DVD Review: THE UNTOUCHABLES Season 4, Volumes 1 & 2

Paramount Home Entertainment
Release date: July 24th, 2012

The 1962-1963 season was the final season for this noteworthy show, though the network was hoping for a fifth season (Robert Stack wanted to get back to movies). In truth it was probably bout time for it to come to a close. The book by Elliot Ness of the same name was a starting point for the show but they ran out of actual real stories back in the first season.

The show is entertaining and in the early sixties was pretty edgy and violent. The opening episode, The Night They Shot Santa Claus pretty much says it all just with it’s title. A friend of Ness is killed while playing Santa at an orphanage. AN ORPHANGE!! Not fear from the show of being a bit heavy handed with the morality! Watching in 2012 it is impossible not to compare to what has come since then. The best part of the show was Robert Stack playing Elliot Ness in a usually underscored way. All business and no nonsense. The action is also high volume, lots of shoot outs and chasing around.

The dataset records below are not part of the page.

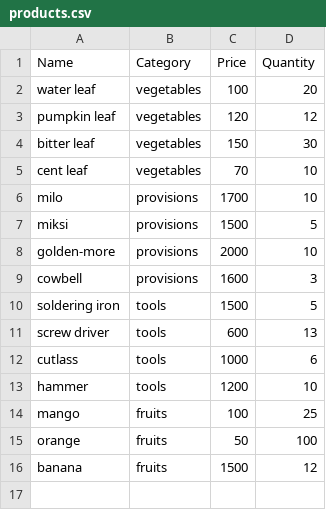
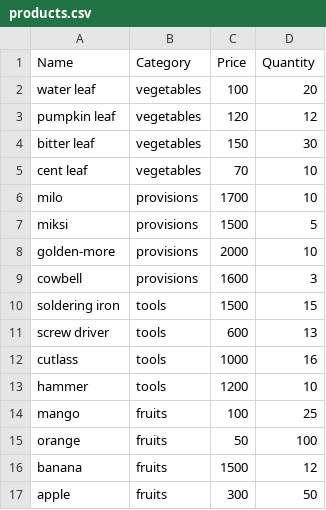
Before and after one commit to DonElect/ConvenientStore4.2, a CSV file: ConvinientStoreV4.2/src/main/resources/products.csv, drawn as a sheet.

```diff
--- a/ConvinientStoreV4.2/src/main/resources/products.csv
+++ b/ConvinientStoreV4.2/src/main/resources/products.csv
@@ -9,5 +9,5 @@ golden-more,provisions,2000,10
 cowbell,provisions,1600,3
-soldering iron,tools,1500,5
+soldering iron,tools,1500,15
 screw driver,tools,600,13
-cutlass,tools,1000,6
+cutlass,tools,1000,16
 hammer,tools,1200,10
@@ -16 +16,2 @@ orange,fruits,50,100
 banana,fruits,1500,12
+apple,fruits,300,50
```
Also changed, not shown: ConvinientStoreV4.2/src/main/resources/new_products.csv, 3 other files.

The really fun part about watching this was the people who guest starred in it. Harvey Korman, James Caan, Roy Thinnes, Dorothy Malone, Lee Marvin, Walter Koenig, Edward Asner, Frank Gorshin, Elizabeth MacRae, Carroll O’Conner, Barbara Stanwyck, , Joe Campanella, Telly Savalas, Ted Knight, Robert Redford, Robert Duvall, Robert Hanson, , Barry Morse, Harold Gould, Roy Engel, Jack Klugman, Roy Thinnes, Cliff Osmand, Joe Turkel. It was almost like a rite of passage to be on the show.

The show used the top end production available at the time and that is probably why it actually looks damn good compared to other shows from that period. It was also one of the first TV shows to really show the mob as a real entity. There were even rumors that Desi Arnez, producer and part owner of Desilu Studios, had a contract put out on him. Al Capone’s estate actually was upset that they were making money from the Capone name.

This is a time capsule into TV at the time and while fictionalized, and interesting look at our history. Thirty episodes of TV altogether and never a dull moment.